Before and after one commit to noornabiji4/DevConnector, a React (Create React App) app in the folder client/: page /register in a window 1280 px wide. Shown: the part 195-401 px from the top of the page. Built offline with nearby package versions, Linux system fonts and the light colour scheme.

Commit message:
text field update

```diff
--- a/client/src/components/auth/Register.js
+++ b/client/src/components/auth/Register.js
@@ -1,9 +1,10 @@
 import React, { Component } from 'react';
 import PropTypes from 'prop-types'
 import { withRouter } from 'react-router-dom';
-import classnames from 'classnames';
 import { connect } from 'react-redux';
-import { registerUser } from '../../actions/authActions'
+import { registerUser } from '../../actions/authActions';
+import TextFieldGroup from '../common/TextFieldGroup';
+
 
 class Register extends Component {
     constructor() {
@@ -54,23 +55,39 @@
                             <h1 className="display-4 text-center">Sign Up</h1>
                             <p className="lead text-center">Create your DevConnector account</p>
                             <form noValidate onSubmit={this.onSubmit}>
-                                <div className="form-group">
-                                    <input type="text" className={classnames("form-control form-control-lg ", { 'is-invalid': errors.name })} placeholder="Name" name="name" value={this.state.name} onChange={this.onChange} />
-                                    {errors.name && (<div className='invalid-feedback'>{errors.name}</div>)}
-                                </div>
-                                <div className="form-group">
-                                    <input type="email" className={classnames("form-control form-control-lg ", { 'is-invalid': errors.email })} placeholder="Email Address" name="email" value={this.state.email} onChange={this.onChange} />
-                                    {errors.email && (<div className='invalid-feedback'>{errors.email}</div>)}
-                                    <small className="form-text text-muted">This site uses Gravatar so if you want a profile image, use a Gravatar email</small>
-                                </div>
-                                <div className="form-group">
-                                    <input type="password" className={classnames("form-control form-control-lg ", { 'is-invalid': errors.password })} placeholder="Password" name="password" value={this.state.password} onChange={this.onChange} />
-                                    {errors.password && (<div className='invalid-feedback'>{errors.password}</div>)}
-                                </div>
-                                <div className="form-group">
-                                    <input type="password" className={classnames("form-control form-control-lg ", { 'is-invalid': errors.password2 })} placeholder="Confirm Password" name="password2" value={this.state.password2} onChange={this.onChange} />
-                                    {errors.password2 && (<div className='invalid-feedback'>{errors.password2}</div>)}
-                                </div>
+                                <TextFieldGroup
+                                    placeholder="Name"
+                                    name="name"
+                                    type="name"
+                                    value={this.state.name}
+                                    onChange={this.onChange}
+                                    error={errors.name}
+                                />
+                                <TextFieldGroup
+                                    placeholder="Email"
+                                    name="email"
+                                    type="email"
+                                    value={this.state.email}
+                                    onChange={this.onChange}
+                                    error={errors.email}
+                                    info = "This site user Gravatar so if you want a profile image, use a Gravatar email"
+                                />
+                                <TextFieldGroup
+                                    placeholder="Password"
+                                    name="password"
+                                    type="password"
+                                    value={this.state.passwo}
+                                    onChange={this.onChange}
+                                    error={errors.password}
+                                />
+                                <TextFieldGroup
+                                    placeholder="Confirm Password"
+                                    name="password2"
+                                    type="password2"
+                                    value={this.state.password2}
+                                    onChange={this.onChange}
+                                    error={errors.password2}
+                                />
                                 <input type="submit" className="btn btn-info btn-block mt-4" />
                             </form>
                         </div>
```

* * *

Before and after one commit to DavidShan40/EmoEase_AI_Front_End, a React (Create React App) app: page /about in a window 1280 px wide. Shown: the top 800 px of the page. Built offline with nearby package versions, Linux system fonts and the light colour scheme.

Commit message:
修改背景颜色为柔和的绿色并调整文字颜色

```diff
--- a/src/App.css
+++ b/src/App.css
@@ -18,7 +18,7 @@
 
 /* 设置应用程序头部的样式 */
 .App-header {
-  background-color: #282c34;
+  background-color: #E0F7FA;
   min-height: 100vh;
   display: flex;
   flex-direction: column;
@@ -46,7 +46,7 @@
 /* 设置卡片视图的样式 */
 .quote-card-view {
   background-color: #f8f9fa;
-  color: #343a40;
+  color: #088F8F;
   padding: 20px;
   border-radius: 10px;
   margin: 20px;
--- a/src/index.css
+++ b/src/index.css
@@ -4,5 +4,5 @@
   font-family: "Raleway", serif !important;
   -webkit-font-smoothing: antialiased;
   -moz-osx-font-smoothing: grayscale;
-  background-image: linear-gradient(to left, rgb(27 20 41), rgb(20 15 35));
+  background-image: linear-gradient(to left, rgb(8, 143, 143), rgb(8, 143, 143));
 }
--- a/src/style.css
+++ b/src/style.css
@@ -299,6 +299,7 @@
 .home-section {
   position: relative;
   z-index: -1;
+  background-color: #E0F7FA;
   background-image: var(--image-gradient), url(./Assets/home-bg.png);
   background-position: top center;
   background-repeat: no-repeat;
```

* * *

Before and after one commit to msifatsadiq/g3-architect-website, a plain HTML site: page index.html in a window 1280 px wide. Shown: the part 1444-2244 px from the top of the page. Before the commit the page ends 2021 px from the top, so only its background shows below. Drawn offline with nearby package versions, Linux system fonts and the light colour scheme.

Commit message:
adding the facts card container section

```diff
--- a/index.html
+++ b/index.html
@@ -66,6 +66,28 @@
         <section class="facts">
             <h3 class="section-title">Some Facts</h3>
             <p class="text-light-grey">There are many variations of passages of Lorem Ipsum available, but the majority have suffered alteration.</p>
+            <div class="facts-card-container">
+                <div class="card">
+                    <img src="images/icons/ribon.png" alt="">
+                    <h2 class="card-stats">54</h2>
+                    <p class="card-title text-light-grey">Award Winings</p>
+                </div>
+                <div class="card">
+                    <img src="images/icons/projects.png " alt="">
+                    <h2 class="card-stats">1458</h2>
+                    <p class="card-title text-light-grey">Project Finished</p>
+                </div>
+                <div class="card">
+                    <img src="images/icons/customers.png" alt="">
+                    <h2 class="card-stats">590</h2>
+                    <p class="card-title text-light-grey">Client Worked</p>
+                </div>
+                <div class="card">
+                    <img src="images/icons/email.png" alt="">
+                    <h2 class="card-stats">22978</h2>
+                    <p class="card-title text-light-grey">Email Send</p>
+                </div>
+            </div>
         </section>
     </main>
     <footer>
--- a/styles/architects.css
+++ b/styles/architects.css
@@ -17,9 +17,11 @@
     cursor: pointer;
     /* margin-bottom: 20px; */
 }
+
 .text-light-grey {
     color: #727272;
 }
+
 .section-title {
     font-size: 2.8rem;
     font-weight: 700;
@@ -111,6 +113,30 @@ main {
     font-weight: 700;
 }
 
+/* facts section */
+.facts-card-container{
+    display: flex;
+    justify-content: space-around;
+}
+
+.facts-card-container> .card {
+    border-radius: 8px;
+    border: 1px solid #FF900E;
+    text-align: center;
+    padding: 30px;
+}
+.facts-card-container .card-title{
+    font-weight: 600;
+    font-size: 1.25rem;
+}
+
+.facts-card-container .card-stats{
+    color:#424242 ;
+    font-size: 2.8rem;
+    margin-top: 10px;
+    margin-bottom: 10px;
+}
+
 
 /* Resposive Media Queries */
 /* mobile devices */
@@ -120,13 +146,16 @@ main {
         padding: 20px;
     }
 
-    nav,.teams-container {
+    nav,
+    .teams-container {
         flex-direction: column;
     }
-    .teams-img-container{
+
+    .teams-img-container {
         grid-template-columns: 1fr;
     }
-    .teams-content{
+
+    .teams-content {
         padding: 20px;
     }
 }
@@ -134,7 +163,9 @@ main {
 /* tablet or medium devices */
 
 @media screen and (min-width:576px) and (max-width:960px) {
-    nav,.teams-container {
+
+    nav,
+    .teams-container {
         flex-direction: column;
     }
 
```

* * *

Take each line of the material that contains the word "teams" and list it.

Solved problem:
-    nav,.teams-container {
+    .teams-container {
-    .teams-img-container{
+    .teams-img-container {
-    .teams-content{
+    .teams-content {
-    nav,.teams-container {
+    .teams-container {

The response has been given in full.